    Jeremy Clarkson for BBC Governor!

  • Actually, my post was about how the result is a lose-lose situation. The BBC gets criticised and then regulated and the British population taxed explicitly, by virtue of the ‘TV license’ being in government’s hands. If the BBC did not get criticised, its institutional bias and culture would have entrenched itself even more. Neither seems attractive to me.

    Also, seeing Alaister Campbell gloating on TV is excrutiating – righteousness does not become him…

  • S. Weasel

    As far as I’m concerned, the use of “unnamed sources” and the journalistic tradition of protecting those sources at all costs equals a license to make stuff up and lie your ass off. This whole episode has confirmed that one more time.

    As if 2003 needed more examples of journalistic malfeasance. Think of all the uninformed rubbish attributed to “sources at the Pentagon” last year!

  • Dyke has gone. How many more skittles will tumble?

  • TTTTTTTTT

    Anthing bad for the BBC is good for Britain.

    This organisation has done terrible damage to this country with 30 years of Left wing nonesense dressed up as news and current events.

    These Guardianistas got a slap in the face, good, but with £3billion to spend on Liberal causes every year, I doubt it will have much effect.

  • R. C. Dean

    I just love this hot establishment-on-establishment action! The Hutton inquiry was guaranteed to leave a big old bruise on either the Beeb or Blair. They both need a bruising, so I say woo-hoo!

    You just watch, though – it won’t be long before someone gets her shirt torn, what with all the hair-pulling and tussling, and then next thing you know it will be all sloppy kisses and groping between the lefties at the Beeb and the lefties at 10 Downing Street.

    Still, like all cat-fights, enjoy it while it lasts!

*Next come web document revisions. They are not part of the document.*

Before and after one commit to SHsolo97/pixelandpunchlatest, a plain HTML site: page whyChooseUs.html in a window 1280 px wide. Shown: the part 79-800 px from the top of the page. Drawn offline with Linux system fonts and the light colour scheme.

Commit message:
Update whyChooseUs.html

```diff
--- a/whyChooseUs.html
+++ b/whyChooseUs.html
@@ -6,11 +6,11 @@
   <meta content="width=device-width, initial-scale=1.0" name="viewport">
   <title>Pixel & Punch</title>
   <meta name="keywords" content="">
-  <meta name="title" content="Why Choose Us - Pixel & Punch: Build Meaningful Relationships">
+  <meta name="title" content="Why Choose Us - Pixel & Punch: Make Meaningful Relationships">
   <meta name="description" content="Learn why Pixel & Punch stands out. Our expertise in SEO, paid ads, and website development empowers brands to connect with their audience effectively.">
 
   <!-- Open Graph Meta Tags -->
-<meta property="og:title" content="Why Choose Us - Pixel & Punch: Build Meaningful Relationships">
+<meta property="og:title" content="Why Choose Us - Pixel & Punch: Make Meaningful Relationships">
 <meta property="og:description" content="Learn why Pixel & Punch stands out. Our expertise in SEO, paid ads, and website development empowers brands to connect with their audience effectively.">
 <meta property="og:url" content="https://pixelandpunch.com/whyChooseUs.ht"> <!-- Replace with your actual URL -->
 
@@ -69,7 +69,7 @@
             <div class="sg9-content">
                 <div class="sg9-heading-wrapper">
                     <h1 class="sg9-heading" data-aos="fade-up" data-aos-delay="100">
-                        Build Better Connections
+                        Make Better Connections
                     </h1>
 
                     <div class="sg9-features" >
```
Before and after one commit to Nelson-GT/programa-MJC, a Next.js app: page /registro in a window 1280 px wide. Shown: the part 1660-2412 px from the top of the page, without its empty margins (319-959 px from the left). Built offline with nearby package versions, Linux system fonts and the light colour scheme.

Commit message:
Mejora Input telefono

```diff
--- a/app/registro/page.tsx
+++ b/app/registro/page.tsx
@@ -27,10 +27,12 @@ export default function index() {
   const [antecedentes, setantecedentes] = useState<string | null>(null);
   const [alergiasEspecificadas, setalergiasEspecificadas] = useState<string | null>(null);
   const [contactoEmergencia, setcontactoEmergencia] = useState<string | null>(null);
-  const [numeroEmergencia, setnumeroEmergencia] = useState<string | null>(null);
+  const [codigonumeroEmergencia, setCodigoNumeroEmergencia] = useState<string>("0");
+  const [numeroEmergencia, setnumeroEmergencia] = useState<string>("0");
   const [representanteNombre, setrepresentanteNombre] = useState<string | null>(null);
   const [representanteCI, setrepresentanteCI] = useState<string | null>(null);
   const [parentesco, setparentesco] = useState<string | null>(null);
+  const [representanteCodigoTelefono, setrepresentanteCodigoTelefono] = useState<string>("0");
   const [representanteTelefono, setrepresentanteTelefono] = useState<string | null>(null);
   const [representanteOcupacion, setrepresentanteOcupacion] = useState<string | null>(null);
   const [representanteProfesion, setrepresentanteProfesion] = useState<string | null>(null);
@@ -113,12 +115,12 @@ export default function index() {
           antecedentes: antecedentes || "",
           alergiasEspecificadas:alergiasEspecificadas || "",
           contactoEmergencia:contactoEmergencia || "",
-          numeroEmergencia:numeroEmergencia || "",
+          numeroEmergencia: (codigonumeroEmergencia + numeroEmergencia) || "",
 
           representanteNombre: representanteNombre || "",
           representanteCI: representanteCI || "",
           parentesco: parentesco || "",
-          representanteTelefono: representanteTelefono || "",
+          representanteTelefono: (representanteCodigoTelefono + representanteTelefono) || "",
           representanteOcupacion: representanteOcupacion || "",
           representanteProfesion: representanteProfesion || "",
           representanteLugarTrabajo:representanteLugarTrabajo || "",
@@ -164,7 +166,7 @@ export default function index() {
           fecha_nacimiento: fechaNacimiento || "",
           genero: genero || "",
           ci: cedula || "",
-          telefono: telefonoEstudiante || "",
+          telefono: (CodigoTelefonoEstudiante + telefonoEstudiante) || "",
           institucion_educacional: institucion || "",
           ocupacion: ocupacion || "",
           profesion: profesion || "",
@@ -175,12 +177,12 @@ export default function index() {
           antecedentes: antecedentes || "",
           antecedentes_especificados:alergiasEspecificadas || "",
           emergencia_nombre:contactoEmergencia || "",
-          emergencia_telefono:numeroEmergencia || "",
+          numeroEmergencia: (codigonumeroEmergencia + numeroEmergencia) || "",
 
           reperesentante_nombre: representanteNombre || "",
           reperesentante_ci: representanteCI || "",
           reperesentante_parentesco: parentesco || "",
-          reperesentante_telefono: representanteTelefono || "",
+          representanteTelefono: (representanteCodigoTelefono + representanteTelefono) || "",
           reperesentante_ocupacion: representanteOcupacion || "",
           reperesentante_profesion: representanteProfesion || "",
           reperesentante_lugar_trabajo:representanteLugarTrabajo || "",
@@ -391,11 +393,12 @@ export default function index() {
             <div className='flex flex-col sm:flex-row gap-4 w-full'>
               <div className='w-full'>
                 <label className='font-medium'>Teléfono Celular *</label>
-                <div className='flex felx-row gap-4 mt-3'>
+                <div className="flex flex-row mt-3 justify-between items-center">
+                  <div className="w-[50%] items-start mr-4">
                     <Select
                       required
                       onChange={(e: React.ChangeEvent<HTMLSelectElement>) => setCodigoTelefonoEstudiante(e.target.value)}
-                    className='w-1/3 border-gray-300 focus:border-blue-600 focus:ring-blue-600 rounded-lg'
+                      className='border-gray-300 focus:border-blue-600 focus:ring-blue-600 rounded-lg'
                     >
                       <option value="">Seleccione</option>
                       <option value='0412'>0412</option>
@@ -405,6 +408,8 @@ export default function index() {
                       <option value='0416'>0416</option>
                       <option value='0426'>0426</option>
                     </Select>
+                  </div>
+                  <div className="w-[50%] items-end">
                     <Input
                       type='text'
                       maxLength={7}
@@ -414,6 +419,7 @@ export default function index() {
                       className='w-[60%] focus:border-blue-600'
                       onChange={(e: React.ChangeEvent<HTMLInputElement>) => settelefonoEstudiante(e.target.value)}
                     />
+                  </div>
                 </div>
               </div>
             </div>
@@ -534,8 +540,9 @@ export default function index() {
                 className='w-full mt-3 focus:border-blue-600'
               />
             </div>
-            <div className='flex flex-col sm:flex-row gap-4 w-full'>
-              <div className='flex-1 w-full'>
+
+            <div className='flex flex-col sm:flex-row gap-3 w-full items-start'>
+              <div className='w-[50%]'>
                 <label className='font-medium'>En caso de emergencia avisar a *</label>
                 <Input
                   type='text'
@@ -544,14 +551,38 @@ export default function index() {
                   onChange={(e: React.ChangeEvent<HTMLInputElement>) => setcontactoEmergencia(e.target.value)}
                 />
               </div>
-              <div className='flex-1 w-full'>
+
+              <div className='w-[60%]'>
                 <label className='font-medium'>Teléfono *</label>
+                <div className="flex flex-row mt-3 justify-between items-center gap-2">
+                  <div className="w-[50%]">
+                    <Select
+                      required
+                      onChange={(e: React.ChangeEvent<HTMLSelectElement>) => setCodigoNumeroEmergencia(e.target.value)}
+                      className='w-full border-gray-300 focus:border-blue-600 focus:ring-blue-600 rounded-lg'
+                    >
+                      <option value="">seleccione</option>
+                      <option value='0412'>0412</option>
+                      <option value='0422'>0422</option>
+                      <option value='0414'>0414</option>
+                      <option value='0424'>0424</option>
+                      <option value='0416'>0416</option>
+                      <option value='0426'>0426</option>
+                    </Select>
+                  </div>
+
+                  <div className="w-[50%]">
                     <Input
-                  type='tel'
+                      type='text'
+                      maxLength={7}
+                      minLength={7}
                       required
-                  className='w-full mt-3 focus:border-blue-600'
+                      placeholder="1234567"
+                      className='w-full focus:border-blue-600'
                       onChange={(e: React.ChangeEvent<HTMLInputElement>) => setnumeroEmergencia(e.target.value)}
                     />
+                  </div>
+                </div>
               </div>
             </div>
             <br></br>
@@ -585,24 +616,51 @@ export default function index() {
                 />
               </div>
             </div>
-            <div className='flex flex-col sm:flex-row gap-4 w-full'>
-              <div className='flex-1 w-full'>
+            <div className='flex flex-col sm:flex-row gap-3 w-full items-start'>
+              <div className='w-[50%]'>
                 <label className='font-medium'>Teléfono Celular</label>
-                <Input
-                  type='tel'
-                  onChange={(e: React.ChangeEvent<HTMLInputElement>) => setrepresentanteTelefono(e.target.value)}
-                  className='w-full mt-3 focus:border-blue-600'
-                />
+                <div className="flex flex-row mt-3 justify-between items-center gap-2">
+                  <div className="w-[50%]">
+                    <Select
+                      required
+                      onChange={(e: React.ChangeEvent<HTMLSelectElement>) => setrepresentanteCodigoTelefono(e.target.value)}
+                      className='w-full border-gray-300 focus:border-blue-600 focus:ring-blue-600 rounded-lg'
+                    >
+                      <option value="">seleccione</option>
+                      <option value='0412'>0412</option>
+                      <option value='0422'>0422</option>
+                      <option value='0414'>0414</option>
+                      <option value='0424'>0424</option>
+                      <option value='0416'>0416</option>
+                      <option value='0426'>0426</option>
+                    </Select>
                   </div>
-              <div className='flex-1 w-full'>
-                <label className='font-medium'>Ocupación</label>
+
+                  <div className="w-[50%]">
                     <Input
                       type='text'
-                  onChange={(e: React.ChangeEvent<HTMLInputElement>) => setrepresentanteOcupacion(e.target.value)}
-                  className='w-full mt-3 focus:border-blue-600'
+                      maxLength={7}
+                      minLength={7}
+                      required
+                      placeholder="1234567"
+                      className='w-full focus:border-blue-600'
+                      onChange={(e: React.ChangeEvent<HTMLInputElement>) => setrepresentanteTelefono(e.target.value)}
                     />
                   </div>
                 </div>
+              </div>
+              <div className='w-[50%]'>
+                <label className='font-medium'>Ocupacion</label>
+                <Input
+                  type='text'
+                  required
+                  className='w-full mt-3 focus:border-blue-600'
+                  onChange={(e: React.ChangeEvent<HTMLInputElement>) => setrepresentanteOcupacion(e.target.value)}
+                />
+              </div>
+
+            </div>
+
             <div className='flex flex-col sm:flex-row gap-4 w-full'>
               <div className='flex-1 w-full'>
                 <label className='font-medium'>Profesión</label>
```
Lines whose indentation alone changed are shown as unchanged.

  • This is a lose-lose situation. Blair has been ‘officially’ vindicated but politically damaged by the Hutton Report. However, his tarnished reputation can accept the rise in public distrust since he still looks forward to a third electoral victory.

    He is now able to dominate a supine BBC that unofficially will henceforth act as a state-mandated broadcaster. And who controls the state? Why, the left-wing Guardianistas!

    More worryingly this gives Blair the opportunity to institutionalise that dominance when the BBC’s Charter comes up for renewal.

    More bad than good has come out of this Report.

  • Cobden Bright

    I’m sure I could get off a charge of fraud and deception if I got to appoint the judge myself.

  • Jewel Crowns

    Only three short months in power, and the ugly face of scandal and corruption raises it head. The honorable Prime Minister of Canada Paul Martin is on the hotseat about 130 million dollars donated to his company C.S.L. Canadaian Steamship Lines. In the early nineties he sold one of it`s assets a bus company and left the workers pensions short by 30% Where did the money go? If the Canadian public taxpayers are to have this wretch as a P.M. for the next four years CITIZEN BEWARE your in for a real joyride Open up your eyes or be ready to pay the price THE HONORABLE P.M. PAUL MARTIN? Whats honorable about a thief who steals your money? signed ashamed to be a Canadian